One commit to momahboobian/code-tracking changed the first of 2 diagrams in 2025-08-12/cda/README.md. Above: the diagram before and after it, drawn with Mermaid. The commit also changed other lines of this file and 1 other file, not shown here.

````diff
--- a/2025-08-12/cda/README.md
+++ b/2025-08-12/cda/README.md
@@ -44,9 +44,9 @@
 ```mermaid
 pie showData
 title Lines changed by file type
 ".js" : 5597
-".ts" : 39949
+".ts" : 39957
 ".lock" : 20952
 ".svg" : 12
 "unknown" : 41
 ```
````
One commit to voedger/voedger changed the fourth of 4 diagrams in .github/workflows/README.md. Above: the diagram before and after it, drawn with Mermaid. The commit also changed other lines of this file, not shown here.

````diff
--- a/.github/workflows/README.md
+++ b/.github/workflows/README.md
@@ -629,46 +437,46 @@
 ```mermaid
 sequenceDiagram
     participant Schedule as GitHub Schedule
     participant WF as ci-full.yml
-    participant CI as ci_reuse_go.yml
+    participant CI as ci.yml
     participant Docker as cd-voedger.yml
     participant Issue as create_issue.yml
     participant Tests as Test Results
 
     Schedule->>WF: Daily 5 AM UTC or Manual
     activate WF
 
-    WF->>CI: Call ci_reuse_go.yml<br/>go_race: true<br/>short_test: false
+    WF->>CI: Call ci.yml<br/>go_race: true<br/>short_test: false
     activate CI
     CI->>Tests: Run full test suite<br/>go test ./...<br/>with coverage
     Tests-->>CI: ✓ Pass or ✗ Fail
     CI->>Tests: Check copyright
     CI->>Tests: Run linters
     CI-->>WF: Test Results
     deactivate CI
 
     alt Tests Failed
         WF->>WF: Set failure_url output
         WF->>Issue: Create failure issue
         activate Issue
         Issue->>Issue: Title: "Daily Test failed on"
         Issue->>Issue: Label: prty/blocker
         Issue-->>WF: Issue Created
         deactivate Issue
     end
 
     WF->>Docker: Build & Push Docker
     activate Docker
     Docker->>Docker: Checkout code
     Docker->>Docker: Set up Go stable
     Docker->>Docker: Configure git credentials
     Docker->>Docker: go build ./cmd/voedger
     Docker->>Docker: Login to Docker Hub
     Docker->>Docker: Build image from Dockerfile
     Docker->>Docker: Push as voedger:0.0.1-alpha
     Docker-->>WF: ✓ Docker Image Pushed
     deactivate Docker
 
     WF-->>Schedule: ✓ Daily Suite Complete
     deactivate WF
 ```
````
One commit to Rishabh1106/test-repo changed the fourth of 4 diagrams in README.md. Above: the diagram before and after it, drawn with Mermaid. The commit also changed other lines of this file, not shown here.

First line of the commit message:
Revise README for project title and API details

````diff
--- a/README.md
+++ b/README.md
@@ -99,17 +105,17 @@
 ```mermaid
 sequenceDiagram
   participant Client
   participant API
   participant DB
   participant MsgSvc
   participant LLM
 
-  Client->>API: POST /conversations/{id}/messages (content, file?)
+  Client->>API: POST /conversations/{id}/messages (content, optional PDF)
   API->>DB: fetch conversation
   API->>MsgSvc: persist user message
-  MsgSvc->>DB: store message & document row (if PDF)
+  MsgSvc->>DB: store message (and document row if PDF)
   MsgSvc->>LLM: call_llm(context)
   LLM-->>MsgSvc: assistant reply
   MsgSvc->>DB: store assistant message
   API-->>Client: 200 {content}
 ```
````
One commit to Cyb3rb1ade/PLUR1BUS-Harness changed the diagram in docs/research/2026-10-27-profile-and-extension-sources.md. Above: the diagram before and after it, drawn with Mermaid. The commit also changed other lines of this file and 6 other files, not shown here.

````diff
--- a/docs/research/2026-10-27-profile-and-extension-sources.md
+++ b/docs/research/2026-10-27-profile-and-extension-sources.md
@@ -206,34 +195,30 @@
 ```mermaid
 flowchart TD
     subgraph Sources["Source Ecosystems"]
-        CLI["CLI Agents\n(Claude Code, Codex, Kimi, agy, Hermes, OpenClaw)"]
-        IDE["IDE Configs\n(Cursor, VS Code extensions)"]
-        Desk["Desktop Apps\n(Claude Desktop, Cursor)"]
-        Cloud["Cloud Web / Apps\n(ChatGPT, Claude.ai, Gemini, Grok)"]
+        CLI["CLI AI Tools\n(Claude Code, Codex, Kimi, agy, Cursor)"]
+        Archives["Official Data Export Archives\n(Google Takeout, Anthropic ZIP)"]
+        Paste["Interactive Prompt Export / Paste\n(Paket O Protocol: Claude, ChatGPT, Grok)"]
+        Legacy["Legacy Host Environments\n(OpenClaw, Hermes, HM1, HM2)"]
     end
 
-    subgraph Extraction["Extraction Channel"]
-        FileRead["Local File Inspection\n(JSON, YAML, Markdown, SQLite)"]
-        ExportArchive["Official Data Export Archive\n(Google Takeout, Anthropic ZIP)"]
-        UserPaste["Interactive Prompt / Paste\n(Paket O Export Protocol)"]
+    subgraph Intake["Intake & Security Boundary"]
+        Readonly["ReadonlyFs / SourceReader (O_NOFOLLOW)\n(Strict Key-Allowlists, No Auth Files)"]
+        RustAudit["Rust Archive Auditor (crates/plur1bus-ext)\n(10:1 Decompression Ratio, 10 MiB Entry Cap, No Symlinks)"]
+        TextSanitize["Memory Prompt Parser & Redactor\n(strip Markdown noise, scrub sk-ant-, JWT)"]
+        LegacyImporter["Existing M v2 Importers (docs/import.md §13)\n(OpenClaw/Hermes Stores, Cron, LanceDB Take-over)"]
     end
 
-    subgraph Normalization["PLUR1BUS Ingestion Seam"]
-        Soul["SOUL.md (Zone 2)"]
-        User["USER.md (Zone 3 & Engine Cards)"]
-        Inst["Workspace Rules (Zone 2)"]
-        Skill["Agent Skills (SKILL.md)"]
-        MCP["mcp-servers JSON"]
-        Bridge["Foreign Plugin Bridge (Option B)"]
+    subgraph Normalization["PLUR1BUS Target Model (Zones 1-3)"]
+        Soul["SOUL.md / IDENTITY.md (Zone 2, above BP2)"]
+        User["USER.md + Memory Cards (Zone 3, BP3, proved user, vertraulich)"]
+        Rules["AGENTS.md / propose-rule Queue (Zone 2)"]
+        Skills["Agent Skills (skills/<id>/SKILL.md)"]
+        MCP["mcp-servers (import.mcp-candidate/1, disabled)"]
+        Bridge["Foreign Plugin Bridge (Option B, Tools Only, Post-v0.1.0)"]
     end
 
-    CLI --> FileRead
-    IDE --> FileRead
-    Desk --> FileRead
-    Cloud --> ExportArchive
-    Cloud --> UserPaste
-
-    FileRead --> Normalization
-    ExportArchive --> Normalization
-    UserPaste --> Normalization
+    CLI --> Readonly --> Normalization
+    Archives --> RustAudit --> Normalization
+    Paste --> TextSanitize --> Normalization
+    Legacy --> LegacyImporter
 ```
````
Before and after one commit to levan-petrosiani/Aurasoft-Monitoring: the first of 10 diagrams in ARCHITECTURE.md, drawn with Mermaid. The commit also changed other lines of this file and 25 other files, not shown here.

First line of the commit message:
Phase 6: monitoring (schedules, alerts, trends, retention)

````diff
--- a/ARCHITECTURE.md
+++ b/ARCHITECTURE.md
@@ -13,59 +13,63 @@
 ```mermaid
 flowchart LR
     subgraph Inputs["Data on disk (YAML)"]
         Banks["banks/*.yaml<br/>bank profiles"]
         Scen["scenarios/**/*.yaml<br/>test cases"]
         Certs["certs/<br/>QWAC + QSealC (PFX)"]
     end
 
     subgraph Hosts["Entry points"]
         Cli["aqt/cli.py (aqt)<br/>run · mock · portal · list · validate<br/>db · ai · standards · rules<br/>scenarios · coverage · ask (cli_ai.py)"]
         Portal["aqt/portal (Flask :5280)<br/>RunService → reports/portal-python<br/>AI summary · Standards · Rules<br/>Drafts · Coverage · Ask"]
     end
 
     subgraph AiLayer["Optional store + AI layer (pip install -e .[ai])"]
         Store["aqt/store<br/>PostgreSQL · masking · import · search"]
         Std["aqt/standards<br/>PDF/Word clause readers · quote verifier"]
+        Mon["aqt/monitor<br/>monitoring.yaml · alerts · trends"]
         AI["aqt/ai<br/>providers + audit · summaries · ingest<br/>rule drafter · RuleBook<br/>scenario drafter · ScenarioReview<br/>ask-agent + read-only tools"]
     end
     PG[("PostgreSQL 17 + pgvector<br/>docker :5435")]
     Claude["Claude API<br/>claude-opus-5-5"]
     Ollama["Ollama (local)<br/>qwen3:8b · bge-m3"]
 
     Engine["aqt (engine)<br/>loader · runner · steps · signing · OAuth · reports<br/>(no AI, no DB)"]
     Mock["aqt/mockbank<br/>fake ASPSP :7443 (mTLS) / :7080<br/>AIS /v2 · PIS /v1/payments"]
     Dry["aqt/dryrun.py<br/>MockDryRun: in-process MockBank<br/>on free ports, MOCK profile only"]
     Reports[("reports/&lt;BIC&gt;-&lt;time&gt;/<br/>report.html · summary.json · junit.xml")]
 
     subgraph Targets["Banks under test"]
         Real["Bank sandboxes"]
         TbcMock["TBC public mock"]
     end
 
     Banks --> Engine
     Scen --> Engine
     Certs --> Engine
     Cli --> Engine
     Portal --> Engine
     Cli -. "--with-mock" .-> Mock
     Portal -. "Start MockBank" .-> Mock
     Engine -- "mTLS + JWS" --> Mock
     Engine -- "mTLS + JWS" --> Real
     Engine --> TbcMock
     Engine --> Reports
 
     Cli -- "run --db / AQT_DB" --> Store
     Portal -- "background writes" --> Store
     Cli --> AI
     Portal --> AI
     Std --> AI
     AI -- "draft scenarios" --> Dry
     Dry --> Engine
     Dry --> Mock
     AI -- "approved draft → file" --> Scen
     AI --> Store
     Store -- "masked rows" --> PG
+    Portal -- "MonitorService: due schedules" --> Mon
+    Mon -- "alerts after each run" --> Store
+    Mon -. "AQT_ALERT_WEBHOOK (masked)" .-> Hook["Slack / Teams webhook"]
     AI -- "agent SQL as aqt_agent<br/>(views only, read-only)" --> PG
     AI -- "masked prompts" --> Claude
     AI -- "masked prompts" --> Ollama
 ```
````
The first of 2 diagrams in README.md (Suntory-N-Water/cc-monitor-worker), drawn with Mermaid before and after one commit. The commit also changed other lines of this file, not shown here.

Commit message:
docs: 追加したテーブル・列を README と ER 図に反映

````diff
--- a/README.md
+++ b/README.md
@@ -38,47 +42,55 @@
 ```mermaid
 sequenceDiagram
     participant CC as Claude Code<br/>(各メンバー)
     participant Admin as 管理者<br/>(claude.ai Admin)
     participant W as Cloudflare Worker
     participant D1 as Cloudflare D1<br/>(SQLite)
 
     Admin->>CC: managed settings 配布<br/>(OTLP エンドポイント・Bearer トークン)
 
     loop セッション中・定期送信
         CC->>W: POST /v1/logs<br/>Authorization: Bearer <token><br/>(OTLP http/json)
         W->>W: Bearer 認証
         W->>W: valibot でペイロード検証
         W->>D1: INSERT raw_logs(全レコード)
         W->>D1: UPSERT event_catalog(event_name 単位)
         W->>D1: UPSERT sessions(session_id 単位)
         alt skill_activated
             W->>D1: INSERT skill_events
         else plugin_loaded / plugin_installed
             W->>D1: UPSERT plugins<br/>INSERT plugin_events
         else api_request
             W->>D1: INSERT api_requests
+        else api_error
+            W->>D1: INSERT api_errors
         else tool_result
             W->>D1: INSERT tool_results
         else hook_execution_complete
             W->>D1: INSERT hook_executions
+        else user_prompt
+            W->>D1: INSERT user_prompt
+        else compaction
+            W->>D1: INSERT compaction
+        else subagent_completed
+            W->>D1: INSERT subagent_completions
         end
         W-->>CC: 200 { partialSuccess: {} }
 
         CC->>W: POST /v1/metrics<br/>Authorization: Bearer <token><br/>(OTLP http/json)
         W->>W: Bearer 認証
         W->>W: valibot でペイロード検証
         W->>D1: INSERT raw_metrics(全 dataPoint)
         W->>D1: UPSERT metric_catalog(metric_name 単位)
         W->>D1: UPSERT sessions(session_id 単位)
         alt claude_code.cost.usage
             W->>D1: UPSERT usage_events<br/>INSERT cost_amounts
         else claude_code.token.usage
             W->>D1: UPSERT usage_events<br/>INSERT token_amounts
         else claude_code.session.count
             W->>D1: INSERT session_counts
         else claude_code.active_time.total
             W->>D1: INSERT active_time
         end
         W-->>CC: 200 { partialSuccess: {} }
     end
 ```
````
━━━
| Description of the task |
Keeping every character as it is, restate the lines above that run from the line with "WF->>Issue: Create failure issue" through the line with "Docker->>Docker: Configure git", both included, and nothing else.

| Task solution |
         WF->>Issue: Create failure issue
         activate Issue
         Issue->>Issue: Title: "Daily Test failed on"
         Issue->>Issue: Label: prty/blocker
         Issue-->>WF: Issue Created
         deactivate Issue
     end
 
     WF->>Docker: Build & Push Docker
     activate Docker
     Docker->>Docker: Checkout code
     Docker->>Docker: Set up Go stable
     Docker->>Docker: Configure git credentials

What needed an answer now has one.